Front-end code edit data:

Start of Block

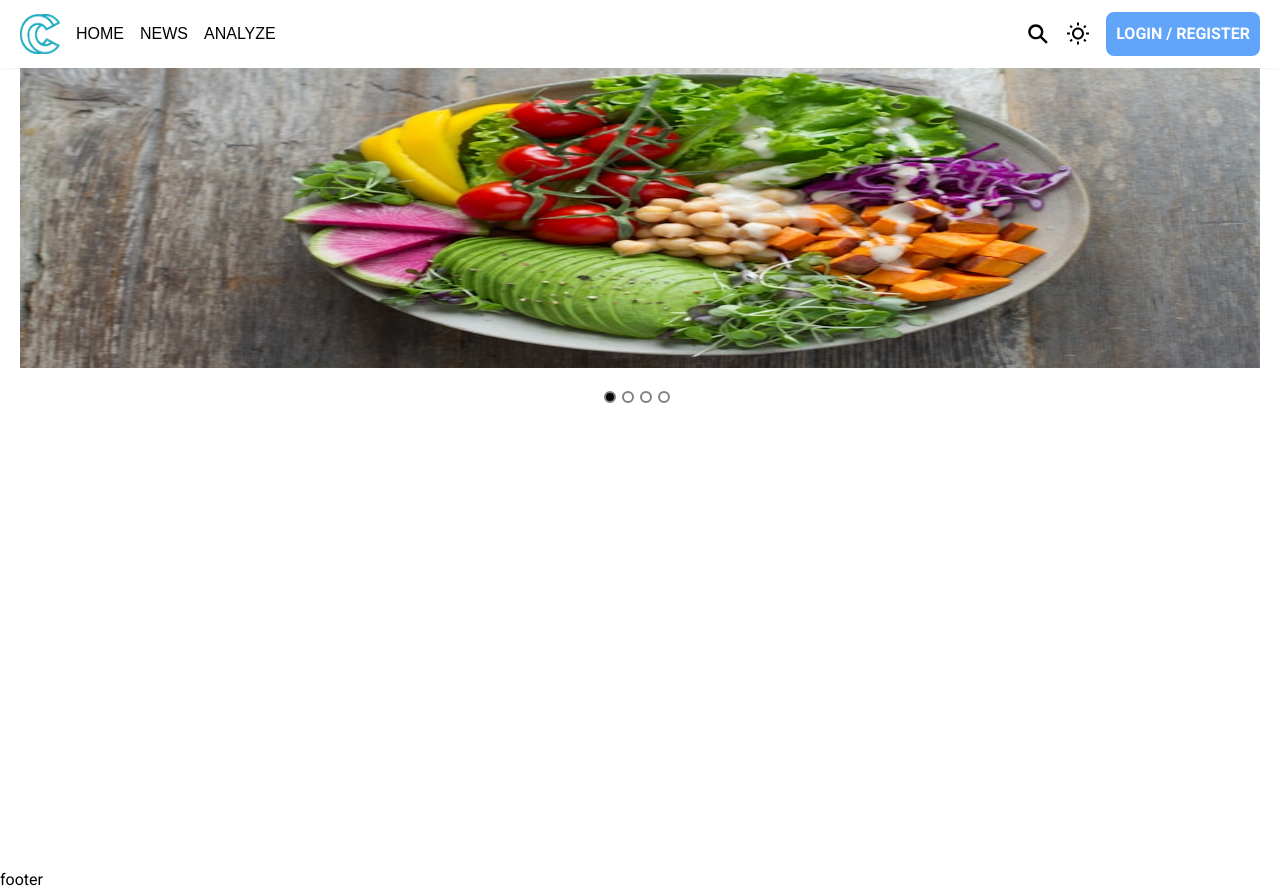
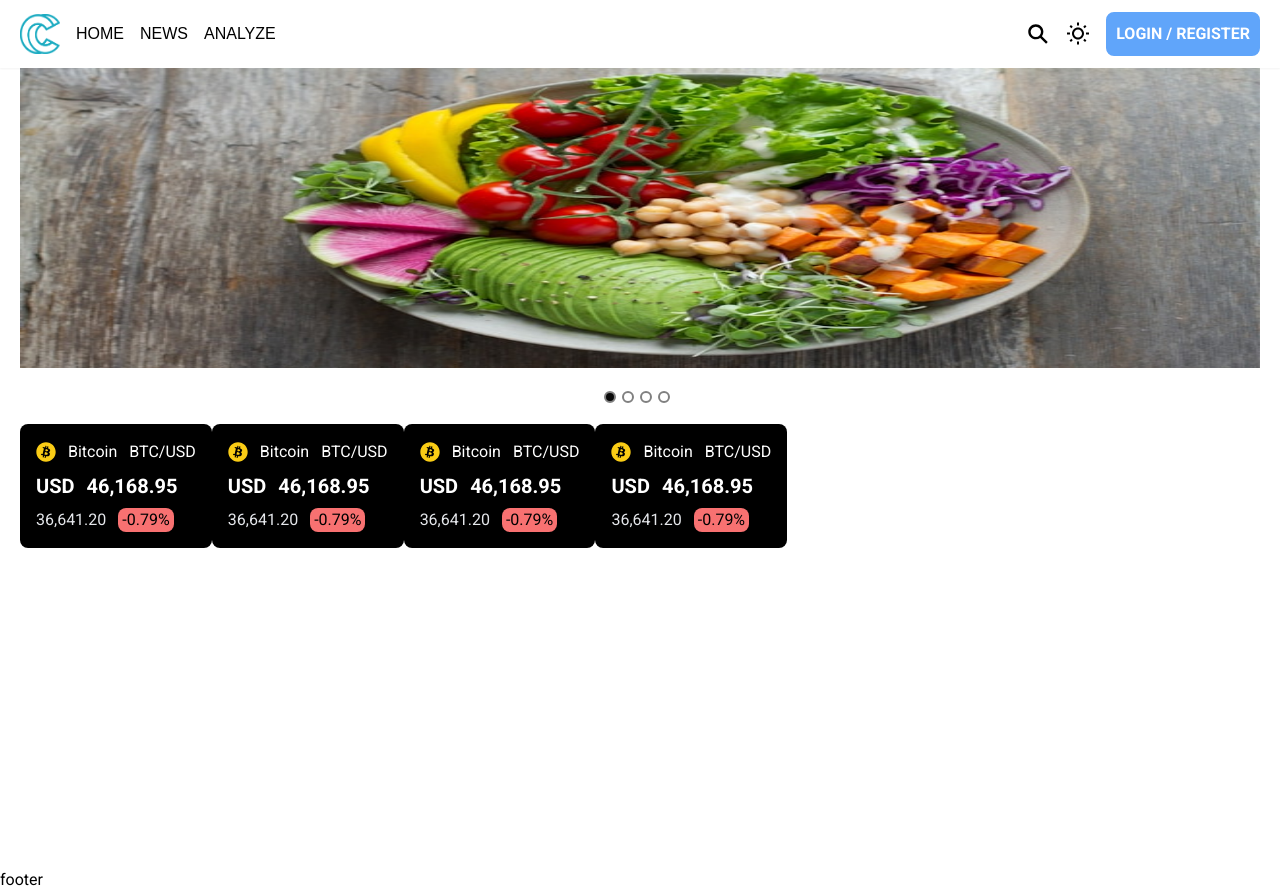
Before and after one commit to adelorosia/crypto_currency_front, a React (Vite) app: page / in a window 1280 px wide. Built offline with nearby package versions, Linux system fonts and the light colour scheme; no server answers; a web font is replaced by a local one.

Commit message:
nicht finish (#7)
Co-authored-by: Khalil <Khalil.haouas@gmail.com>

```diff
--- a/src/components/slider/SliderCoins.tsx
+++ b/src/components/slider/SliderCoins.tsx
@@ -1,13 +1,22 @@
-const SliderCoins = () => {
-    return (
-        <div>
-            <div>
-
-            </div>
-            <div></div>
-            <div></div>
-        </div>
-    );
+export interface ISliderCoins {
+  id: string;
+  component: JSX.Element;
 }
 
+interface SliderCoinProps {
+  sliderCoin: ISliderCoins[];
+}
+
+const SliderCoins = ({ sliderCoin }: SliderCoinProps) => {
+  return (
+   <div className=" flex gap-3">
+     <div className="flex w-full" >
+      {sliderCoin.map((item, index) => (
+        <div className="flex" key={index}>{item.component}</div>
+      ))}
+    </div>
+   </div>
+  );
+};
+
 export default SliderCoins;
--- a/src/pages/HomePage.tsx
+++ b/src/pages/HomePage.tsx
@@ -1,5 +1,7 @@
 import MaxWithWrapper from "../components/MaxWithWrapper";
 import MainSlider, { ICarouselItem } from "../components/slider/MainSlider";
+import SliderCoins, { ISliderCoins } from "../components/slider/SliderCoins";
+import { FaBitcoin } from "react-icons/fa";
 
 const items: ICarouselItem[] = [
   {
@@ -24,10 +26,82 @@ const items: ICarouselItem[] = [
   },
 ];
 
+const sliderCoin = [
+  {
+    id:"1",
+    component:  <div className="mt-4 bg-black p-4 flex flex-col  gap-2 rounded-lg w-full">
+    <div className=" flex  items-center text-white gap-3">
+      <FaBitcoin  className=" text-xl text-yellow-400"/>
+      <p>Bitcoin</p>
+      <p>BTC/USD</p>
+    </div>
+    <div className=" flex gap-3 text-white">
+      <span className=" font-bold text-xl">USD</span><span className=" text-xl font-bold">46,168.95</span>
+    </div>
+    <div className=" flex gap-3">
+      <span className=" text-gray-200">36,641.20</span> <span className="bg-red-400 rounded-lg px-1">-0.79%</span>
+    </div>
+  </div>
+
+  },
+  {
+    id:"2",
+    component:  <div className="mt-4 bg-black  p-4 flex flex-col  gap-2 rounded-lg w-full">
+    <div className=" flex  items-center text-white gap-3">
+      <FaBitcoin  className=" text-xl text-yellow-400"/>
+      <p>Bitcoin</p>
+      <p>BTC/USD</p>
+    </div>
+    <div className=" flex gap-3 text-white">
+      <span className=" font-bold text-xl">USD</span><span className=" text-xl font-bold">46,168.95</span>
+    </div>
+    <div className=" flex gap-3">
+      <span className=" text-gray-200">36,641.20</span> <span className="bg-red-400 rounded-lg px-1">-0.79%</span>
+    </div>
+  </div>
+
+  },
+  {
+    id:"3",
+    component:  <div className="mt-4 bg-black  p-4 flex flex-col  gap-2 rounded-lg w-full">
+    <div className=" flex  items-center text-white gap-3">
+      <FaBitcoin  className=" text-xl text-yellow-400"/>
+      <p>Bitcoin</p>
+      <p>BTC/USD</p>
+    </div>
+    <div className=" flex gap-3 text-white">
+      <span className=" font-bold text-xl">USD</span><span className=" text-xl font-bold">46,168.95</span>
+    </div>
+    <div className=" flex gap-3">
+      <span className=" text-gray-200">36,641.20</span> <span className="bg-red-400 rounded-lg px-1">-0.79%</span>
+    </div>
+  </div>
+
+  },
+  {
+    id:"4",
+    component:  <div className="mt-4 bg-black  p-4 flex flex-col  gap-2 rounded-lg w-full">
+    <div className=" flex  items-center text-white gap-3">
+      <FaBitcoin  className=" text-xl text-yellow-400"/>
+      <p>Bitcoin</p>
+      <p>BTC/USD</p>
+    </div>
+    <div className=" flex gap-3 text-white">
+      <span className=" font-bold text-xl">USD</span><span className=" text-xl font-bold">46,168.95</span>
+    </div>
+    <div className=" flex gap-3">
+      <span className=" text-gray-200">36,641.20</span> <span className="bg-red-400 rounded-lg px-1">-0.79%</span>
+    </div>
+  </div>
+
+  },
+]
+
 const HomePage = () => {
   return (
     <MaxWithWrapper>
       <MainSlider items={items} />
+      <SliderCoins sliderCoin={sliderCoin}/>
     </MaxWithWrapper>
   );
 };
```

End of Block

Your instructions:
Leave out the pictures, and give all the records again exactly.

Task result:
Before and after one commit to adelorosia/crypto_currency_front, a React (Vite) app: page / in a window 1280 px wide. Built offline with nearby package versions, Linux system fonts and the light colour scheme; no server answers; a web font is replaced by a local one.

Commit message:
nicht finish (#7)
Co-authored-by: Khalil <Khalil.haouas@gmail.com>

```diff
--- a/src/components/slider/SliderCoins.tsx
+++ b/src/components/slider/SliderCoins.tsx
@@ -1,13 +1,22 @@
-const SliderCoins = () => {
-    return (
-        <div>
-            <div>
-
-            </div>
-            <div></div>
-            <div></div>
-        </div>
-    );
+export interface ISliderCoins {
+  id: string;
+  component: JSX.Element;
 }
 
+interface SliderCoinProps {
+  sliderCoin: ISliderCoins[];
+}
+
+const SliderCoins = ({ sliderCoin }: SliderCoinProps) => {
+  return (
+   <div className=" flex gap-3">
+     <div className="flex w-full" >
+      {sliderCoin.map((item, index) => (
+        <div className="flex" key={index}>{item.component}</div>
+      ))}
+    </div>
+   </div>
+  );
+};
+
 export default SliderCoins;
--- a/src/pages/HomePage.tsx
+++ b/src/pages/HomePage.tsx
@@ -1,5 +1,7 @@
 import MaxWithWrapper from "../components/MaxWithWrapper";
 import MainSlider, { ICarouselItem } from "../components/slider/MainSlider";
+import SliderCoins, { ISliderCoins } from "../components/slider/SliderCoins";
+import { FaBitcoin } from "react-icons/fa";
 
 const items: ICarouselItem[] = [
   {
@@ -24,10 +26,82 @@ const items: ICarouselItem[] = [
   },
 ];
 
+const sliderCoin = [
+  {
+    id:"1",
+    component:  <div className="mt-4 bg-black p-4 flex flex-col  gap-2 rounded-lg w-full">
+    <div className=" flex  items-center text-white gap-3">
+      <FaBitcoin  className=" text-xl text-yellow-400"/>
+      <p>Bitcoin</p>
+      <p>BTC/USD</p>
+    </div>
+    <div className=" flex gap-3 text-white">
+      <span className=" font-bold text-xl">USD</span><span className=" text-xl font-bold">46,168.95</span>
+    </div>
+    <div className=" flex gap-3">
+      <span className=" text-gray-200">36,641.20</span> <span className="bg-red-400 rounded-lg px-1">-0.79%</span>
+    </div>
+  </div>
+
+  },
+  {
+    id:"2",
+    component:  <div className="mt-4 bg-black  p-4 flex flex-col  gap-2 rounded-lg w-full">
+    <div className=" flex  items-center text-white gap-3">
+      <FaBitcoin  className=" text-xl text-yellow-400"/>
+      <p>Bitcoin</p>
+      <p>BTC/USD</p>
+    </div>
+    <div className=" flex gap-3 text-white">
+      <span className=" font-bold text-xl">USD</span><span className=" text-xl font-bold">46,168.95</span>
+    </div>
+    <div className=" flex gap-3">
+      <span className=" text-gray-200">36,641.20</span> <span className="bg-red-400 rounded-lg px-1">-0.79%</span>
+    </div>
+  </div>
+
+  },
+  {
+    id:"3",
+    component:  <div className="mt-4 bg-black  p-4 flex flex-col  gap-2 rounded-lg w-full">
+    <div className=" flex  items-center text-white gap-3">
+      <FaBitcoin  className=" text-xl text-yellow-400"/>
+      <p>Bitcoin</p>
+      <p>BTC/USD</p>
+    </div>
+    <div className=" flex gap-3 text-white">
+      <span className=" font-bold text-xl">USD</span><span className=" text-xl font-bold">46,168.95</span>
+    </div>
+    <div className=" flex gap-3">
+      <span className=" text-gray-200">36,641.20</span> <span className="bg-red-400 rounded-lg px-1">-0.79%</span>
+    </div>
+  </div>
+
+  },
+  {
+    id:"4",
+    component:  <div className="mt-4 bg-black  p-4 flex flex-col  gap-2 rounded-lg w-full">
+    <div className=" flex  items-center text-white gap-3">
+      <FaBitcoin  className=" text-xl text-yellow-400"/>
+      <p>Bitcoin</p>
+      <p>BTC/USD</p>
+    </div>
+    <div className=" flex gap-3 text-white">
+      <span className=" font-bold text-xl">USD</span><span className=" text-xl font-bold">46,168.95</span>
+    </div>
+    <div className=" flex gap-3">
+      <span className=" text-gray-200">36,641.20</span> <span className="bg-red-400 rounded-lg px-1">-0.79%</span>
+    </div>
+  </div>
+
+  },
+]
+
 const HomePage = () => {
   return (
     <MaxWithWrapper>
       <MainSlider items={items} />
+      <SliderCoins sliderCoin={sliderCoin}/>
     </MaxWithWrapper>
   );
 };
```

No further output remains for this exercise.